Hank is determined to leave as soon as his mother’s funeral is over, but forces are conspiring to keep him in town. He makes it as far as the airport and has boarded his plane to return home to his fractured family life in Chicago, when Hank is informed that The Judge has been called in for questioning regarding his damaged 1973 Cadillac Coupe DeVille. Turns out, The Judge went for a late-evening drive on a rainy night and killed a man with his prized automobile. However, The Judge cannot recall what happened. Things get more complicated when it is revealed the victim is known to The Judge and was involved in a case that proved to be the biggest mistake of Judge Palmer’s career.

The Judge is ultimately arrested and stands trial for murder in the case. The film has a well-constructed murder plot behind it, as well as provided the audience with some unexpected twists and turns throughout the film. The other big reveal regarding The Judge‘s health also added nuance and unexpected complexity to the film. Other noteworthy performances were provided by Billy Bob Thornton (Sling Blade) as Dwight Dickham, who portrayed the prosecutor assigned to ensure justice was served, as well as Dax Shepard (Parenthood), who played the small-town lawyer recruited for a case that was out of his depth.

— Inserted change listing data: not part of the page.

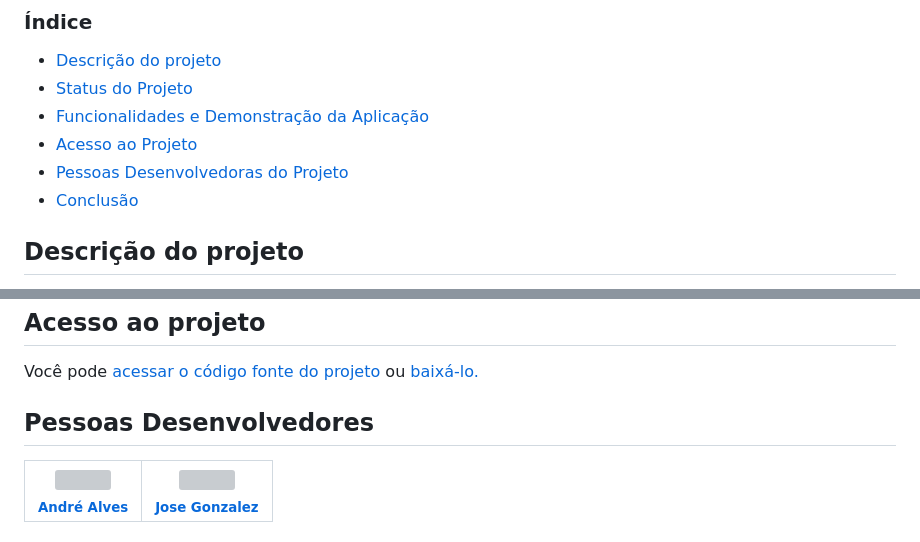
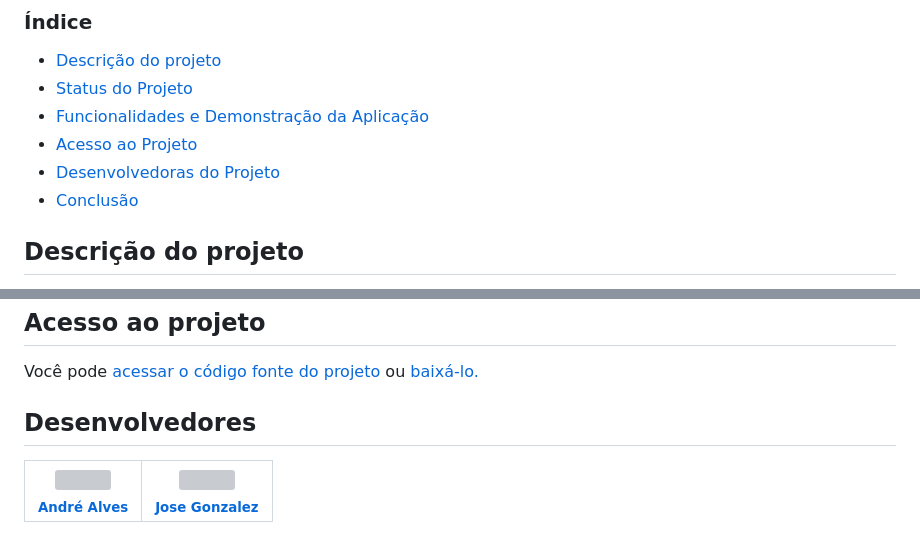
Before and after one commit to andrealves8/challenge-amigo-secreto, a Markdown page: README.md, 2 parts joined by grey strips. GitHub-like rendering; grey boxes are pictures that could not be loaded.

```diff
--- a/README.md
+++ b/README.md
@@ -9,7 +9,7 @@
 - [Status do Projeto](#status-do-Projeto)
 - [Funcionalidades e Demonstração da Aplicação](#funcionalidades-e-demonstração-da-aplicação)
 - [Acesso ao Projeto](#acesso-ao-projeto)
-- [Pessoas Desenvolvedoras do Projeto](#pessoas-desenvolvedoras)
+- [Desenvolvedoras do Projeto](#desenvolvedores)
 - [Conclusão](#conclusão)
 
 ## Descrição do projeto
@@ -60,7 +60,7 @@ O Desafio Amigo Secreto representa um passo essencial no aprendizado e evoluçã
 ## Acesso ao projeto
 <p>Você pode <a href="https://github.com/andrealves8/challenge-amigo-secreto">acessar o código fonte do projeto</a> ou <a href="https://github.com/andrealves8/challenge-amigo-secreto/archive/refs/heads/master.zip">baixá-lo.</a></p>
 
-## Pessoas Desenvolvedores
+## Desenvolvedores
 
 | [<img src="https://avatars.githubusercontent.com/u/73435241?v=4" width=115><br><sub>André Alves</sub>](https://github.com/andrealves8) |  [<img src="https://avatars.githubusercontent.com/u/110470063?v=4" width=115><br><sub>Jose Gonzalez</sub>](https://github.com/joseLatam)  |
 | :---: | :---:
```
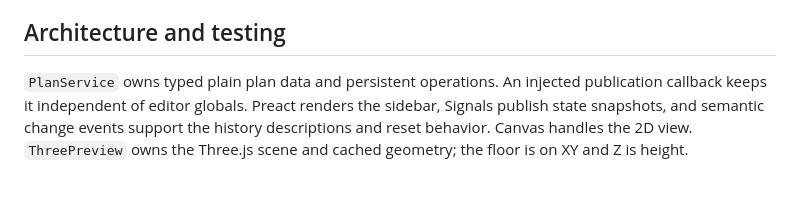
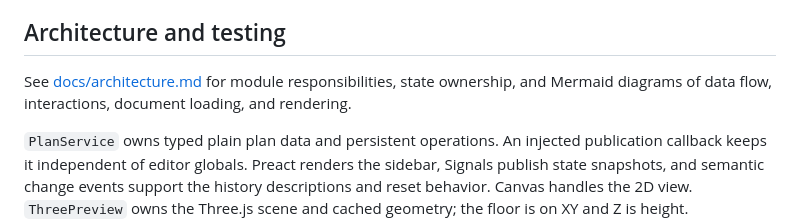
Before and after one commit to Antibrumm/tiling-editor, a Markdown page: README.md, the part around the change. Rendered like a GitHub page; blank space fills up the shorter version.

Commit message:
add architecture doc

```diff
--- a/README.md
+++ b/README.md
@@ -68,6 +68,8 @@ Edit these source files directly. The earlier Python migration/patch scripts are
 
 ## Architecture and testing
 
+See [docs/architecture.md](docs/architecture.md) for module responsibilities, state ownership, and Mermaid diagrams of data flow, interactions, document loading, and rendering.
+
 `PlanService` owns typed plain plan data and persistent operations. An injected publication callback keeps it independent of editor globals. Preact renders the sidebar, Signals publish state snapshots, and semantic change events support the history descriptions and reset behavior. Canvas handles the 2D view. `ThreePreview` owns the Three.js scene and cached geometry; the floor is on XY and Z is height. Coordinates in plan files use millimeters; Three.js coordinates use meters.
 
 Model tests load the actual TypeScript modules through an in-memory esbuild bundle. UI tests instrument the TypeScript entry point, bundle it with those modules, and run it in jsdom. They use real Three.js geometry, materials, and orbit controls with a mocked WebGL renderer. The build test serves production assets with Vite preview and checks startup and template loading in jsdom. Run it separately with `npm run test:build` after building. The tests verify behavior and geometry but do not validate GPU output; use a real browser to visually review the preview, texture lighting, and pointer interactions.
```
Also changed, not shown: docs/architecture.md (added, +292 -0 lines).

When the verdict is reached, The Judge continued to surprise viewers with more unexpected twists and turns. The ultimatum conclusion to the case was inevitable and bittersweet. Yet, the film’s conclusion was left open-ended with many unresolved issues. The verdict is in on The Judge and it is a mixed bag of fine performances, uneven and unresolved plot issues, and extended family drama throughout the film. While there are many reasons to see the film, if the audience is looking for closure and resolution, The Judge is in need of an appeal.

Opinion and Review By Leigh Haugh

See Other Articles Written by This Author:

Guardian Liberty Voice–Article Archive of Leigh Haugh

Los Angeles Times
Boston Globe

2 Responses to "‘The Judge’: The Verdict Is Mixed"

  1. Ashwin   June 13, 2018 at 10:55 pm


  2. Matthew Shipton   October 19, 2014 at 8:26 am

    Film was great! As you put it, Hanks home life is left neglected etc… Expanding on his home life has nothing to do with the story the film is trying to tell? How would expanding the story of his home life add anything to the movie? He is married, she cheated, he’s pissed, he loves his daughter very much, and he’s probably getting a divorce. What else do you need to know? Think you are out of touch with this comment.


Leave a Reply

Your email address will not be published.